Some states have regulations stricter than current federal standards
Per- and polyfluoroalkyl substances (PFAS) are on the minds of U.S. House of Representative lawmakers as they return to their districts during August recess.
According to Politico, Congress people are expected to face questions on PFAS chemicals in their home districts, particularly. In Michigan, strict regulations are under consideration.
Some lawmakers are pressing for a more aggressive drinking water limits as part of a legislative package to influence the annual defense bill negotiations in the fall, according to Politico. In the PFAS section on the National Defense Authorization Act there are no Safe Drinking Water Act provisions. However, language did focus on issues related to the Defense Department, such as ending the use of firefighting foam in the military.

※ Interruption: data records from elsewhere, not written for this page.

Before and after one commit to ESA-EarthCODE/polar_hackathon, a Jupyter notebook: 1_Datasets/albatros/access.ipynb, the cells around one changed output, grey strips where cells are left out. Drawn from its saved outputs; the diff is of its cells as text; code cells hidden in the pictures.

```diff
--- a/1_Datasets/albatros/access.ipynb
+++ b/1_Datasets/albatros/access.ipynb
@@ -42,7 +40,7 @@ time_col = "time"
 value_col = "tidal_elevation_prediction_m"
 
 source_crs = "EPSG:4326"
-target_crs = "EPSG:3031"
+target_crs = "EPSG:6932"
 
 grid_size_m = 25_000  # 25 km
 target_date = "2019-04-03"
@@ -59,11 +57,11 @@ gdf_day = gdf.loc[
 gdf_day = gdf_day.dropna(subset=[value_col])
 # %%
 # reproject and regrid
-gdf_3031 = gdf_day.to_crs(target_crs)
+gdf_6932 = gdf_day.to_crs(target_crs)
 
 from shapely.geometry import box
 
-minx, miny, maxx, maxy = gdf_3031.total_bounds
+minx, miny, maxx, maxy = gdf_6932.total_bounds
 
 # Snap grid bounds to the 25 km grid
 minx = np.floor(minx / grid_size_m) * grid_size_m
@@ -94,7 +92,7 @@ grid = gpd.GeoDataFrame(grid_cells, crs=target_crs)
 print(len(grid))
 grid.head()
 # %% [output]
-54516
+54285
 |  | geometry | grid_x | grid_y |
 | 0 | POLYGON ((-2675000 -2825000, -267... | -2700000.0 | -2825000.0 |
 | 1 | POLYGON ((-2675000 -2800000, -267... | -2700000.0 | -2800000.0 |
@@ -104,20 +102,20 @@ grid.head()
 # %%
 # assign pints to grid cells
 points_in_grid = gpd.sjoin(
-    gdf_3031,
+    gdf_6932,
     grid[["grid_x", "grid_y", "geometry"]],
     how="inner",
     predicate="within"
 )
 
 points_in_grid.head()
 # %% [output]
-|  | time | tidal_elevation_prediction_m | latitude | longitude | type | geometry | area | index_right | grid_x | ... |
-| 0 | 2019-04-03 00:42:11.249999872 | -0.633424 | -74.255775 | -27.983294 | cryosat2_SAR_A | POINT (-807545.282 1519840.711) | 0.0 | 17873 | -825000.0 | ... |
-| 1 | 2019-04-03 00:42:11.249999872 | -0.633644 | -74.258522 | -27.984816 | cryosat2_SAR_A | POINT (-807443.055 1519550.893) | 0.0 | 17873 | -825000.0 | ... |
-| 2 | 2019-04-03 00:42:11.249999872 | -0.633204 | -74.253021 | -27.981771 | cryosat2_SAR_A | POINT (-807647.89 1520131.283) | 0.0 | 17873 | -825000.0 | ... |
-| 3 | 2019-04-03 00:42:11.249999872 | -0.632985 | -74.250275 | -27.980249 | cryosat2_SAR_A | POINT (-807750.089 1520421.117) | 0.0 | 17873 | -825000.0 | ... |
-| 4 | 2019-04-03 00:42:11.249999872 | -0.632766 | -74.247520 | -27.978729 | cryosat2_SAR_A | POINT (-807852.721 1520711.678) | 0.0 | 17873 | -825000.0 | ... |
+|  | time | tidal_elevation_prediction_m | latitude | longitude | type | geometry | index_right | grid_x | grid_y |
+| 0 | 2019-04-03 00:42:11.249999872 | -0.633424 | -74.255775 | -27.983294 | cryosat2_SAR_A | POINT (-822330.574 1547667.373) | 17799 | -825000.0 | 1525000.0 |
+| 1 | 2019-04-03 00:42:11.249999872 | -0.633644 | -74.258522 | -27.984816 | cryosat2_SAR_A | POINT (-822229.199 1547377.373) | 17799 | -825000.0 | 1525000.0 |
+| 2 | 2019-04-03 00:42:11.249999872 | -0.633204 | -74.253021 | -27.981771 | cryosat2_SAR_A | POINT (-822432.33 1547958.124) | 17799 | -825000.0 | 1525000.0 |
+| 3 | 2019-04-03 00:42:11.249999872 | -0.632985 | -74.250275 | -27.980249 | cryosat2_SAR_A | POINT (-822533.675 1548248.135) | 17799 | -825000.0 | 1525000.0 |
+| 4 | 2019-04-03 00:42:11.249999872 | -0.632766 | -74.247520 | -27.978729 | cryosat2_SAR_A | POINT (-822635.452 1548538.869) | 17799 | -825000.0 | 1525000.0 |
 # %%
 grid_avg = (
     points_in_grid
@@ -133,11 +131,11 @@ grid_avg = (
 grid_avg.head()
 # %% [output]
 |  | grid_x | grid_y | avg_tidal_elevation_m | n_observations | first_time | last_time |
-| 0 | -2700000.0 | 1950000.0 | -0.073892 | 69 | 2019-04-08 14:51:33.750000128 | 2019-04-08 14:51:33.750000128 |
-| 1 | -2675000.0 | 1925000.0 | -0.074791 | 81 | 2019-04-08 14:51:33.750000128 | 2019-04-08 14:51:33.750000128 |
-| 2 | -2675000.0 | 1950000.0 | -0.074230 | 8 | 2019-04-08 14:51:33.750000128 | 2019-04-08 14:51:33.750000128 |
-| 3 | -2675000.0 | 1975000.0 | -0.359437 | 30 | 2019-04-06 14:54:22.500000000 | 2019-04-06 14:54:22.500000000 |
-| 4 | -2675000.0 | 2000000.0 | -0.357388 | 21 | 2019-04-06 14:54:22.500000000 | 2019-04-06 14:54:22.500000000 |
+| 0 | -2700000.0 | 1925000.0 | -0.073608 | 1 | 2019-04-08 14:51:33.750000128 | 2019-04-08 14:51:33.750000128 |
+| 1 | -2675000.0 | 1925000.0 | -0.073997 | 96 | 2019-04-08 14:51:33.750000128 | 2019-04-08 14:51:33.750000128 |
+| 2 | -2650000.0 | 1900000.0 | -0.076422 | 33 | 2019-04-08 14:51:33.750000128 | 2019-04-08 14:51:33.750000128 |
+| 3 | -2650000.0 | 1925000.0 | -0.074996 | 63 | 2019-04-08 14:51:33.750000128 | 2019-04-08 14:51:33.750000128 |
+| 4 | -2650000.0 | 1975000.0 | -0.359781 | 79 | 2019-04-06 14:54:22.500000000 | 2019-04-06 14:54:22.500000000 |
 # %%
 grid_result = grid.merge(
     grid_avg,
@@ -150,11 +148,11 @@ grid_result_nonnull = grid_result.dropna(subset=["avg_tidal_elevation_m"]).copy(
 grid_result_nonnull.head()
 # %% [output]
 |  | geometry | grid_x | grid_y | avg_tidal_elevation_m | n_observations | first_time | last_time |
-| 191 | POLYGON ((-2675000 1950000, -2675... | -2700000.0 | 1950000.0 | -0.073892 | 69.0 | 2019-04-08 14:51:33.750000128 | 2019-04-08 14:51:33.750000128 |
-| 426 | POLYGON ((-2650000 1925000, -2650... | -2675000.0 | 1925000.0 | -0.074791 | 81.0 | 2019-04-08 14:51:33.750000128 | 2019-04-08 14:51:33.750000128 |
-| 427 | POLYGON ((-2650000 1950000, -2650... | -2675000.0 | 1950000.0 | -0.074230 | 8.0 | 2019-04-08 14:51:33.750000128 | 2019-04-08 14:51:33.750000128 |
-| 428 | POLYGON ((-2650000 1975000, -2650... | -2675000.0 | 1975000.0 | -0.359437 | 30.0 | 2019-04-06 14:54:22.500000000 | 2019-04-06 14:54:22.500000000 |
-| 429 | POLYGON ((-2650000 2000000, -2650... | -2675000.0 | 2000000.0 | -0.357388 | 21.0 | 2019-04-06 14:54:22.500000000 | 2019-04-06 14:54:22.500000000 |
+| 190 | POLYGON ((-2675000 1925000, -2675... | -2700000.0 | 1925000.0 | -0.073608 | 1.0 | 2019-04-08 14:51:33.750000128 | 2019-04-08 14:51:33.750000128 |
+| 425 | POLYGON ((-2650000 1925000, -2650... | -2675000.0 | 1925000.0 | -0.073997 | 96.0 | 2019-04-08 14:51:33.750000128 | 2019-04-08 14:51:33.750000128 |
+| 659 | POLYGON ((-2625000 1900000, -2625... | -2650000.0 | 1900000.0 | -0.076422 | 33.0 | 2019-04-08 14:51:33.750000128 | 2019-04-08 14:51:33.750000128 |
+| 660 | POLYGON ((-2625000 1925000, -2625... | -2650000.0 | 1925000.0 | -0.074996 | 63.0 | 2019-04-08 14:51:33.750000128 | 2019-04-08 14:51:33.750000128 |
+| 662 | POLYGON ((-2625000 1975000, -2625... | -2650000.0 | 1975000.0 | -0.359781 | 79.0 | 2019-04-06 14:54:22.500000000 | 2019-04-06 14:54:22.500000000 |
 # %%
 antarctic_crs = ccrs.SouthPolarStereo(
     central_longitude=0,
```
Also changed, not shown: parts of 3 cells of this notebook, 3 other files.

According to Politico, Energy and Commerce Committee members are working to obtain broader legislation that would include drinking water limits.
States such as Michigan, Vermont, New Hampshire and New Jersey, all have taken steps to set drinking water limits for PFAS lower than the U.S. EPA’s current recommended limit.
"Selfishly, I would say I wouldn't want the feds to move forward with a drinking water standard because I think we would get a much better outcome in Michigan from our process," said Charlotte Jameson, energy policy and legislative affairs director for the Michigan Environmental Council, an advocacy group, according to Politico. "That said, I know there are a number of states across the country that have PFAS issues that are not looking to promulgate a state rule and I don’t want to leave them in the lurch."